- it is almost impossible to find a job unless you have a reliable phone number at which you can be reached; this is an almost insurmountable barrier for people who are homeless or living in domestic violence shelters (which typically do not have phone numbers at which residents can be reached, for obvious reasons); moving to cell phones has alleviated this problem
- ability to make phone calls to emergency services; important to everyone, but especially those with small children, health problems, or domestic violence/high crime situations

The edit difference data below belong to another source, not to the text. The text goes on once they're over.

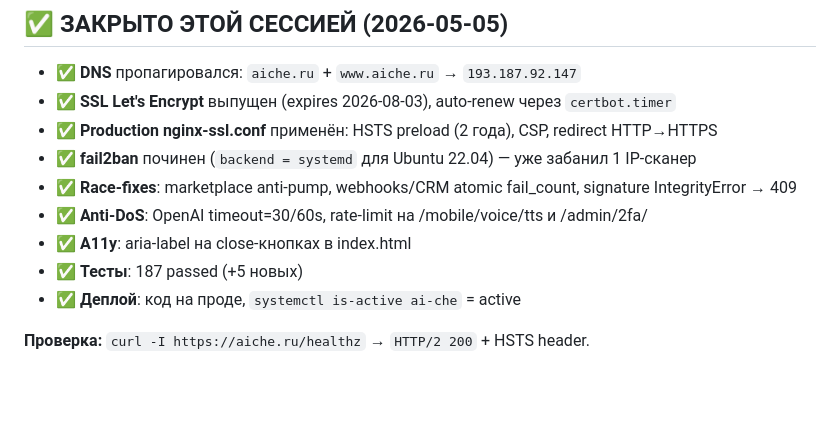
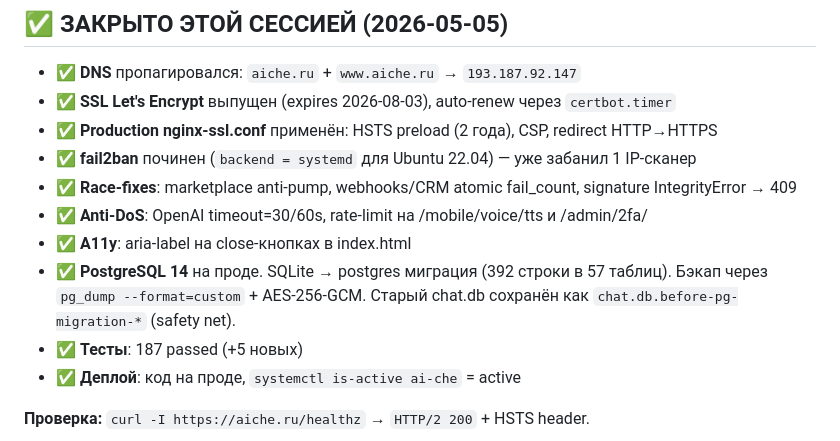
Before and after one commit to VidyakovD/AI-CHE, a Markdown page: TODO_NEXT.md, the part around the change. GitHub-like rendering; blank space fills up the shorter version.

```diff
--- a/TODO_NEXT.md
+++ b/TODO_NEXT.md
@@ -13,6 +13,7 @@ _Последнее обновление: 2026-05-05 после fix-сессии
 - ✅ **Race-fixes**: marketplace anti-pump, webhooks/CRM atomic fail_count, signature IntegrityError → 409
 - ✅ **Anti-DoS**: OpenAI timeout=30/60s, rate-limit на /mobile/voice/tts и /admin/2fa/
 - ✅ **A11y**: aria-label на close-кнопках в index.html
+- ✅ **PostgreSQL 14** на проде. SQLite → postgres миграция (392 строки в 57 таблиц). Бэкап через `pg_dump --format=custom` + AES-256-GCM. Старый chat.db сохранён как `chat.db.before-pg-migration-*` (safety net).
 - ✅ **Тесты**: 187 passed (+5 новых)
 - ✅ **Деплой**: код на проде, `systemctl is-active ai-che` = active
 
```
Also changed, not shown: CLAUDE.md (+8 -5 lines).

- facilitating contact with friends/family because a support network is one of the most protective factors against physical/mental illness, as well as allowing people to arrange support, such as finding emergency childcare vs. missing work (and possibly losing one's job)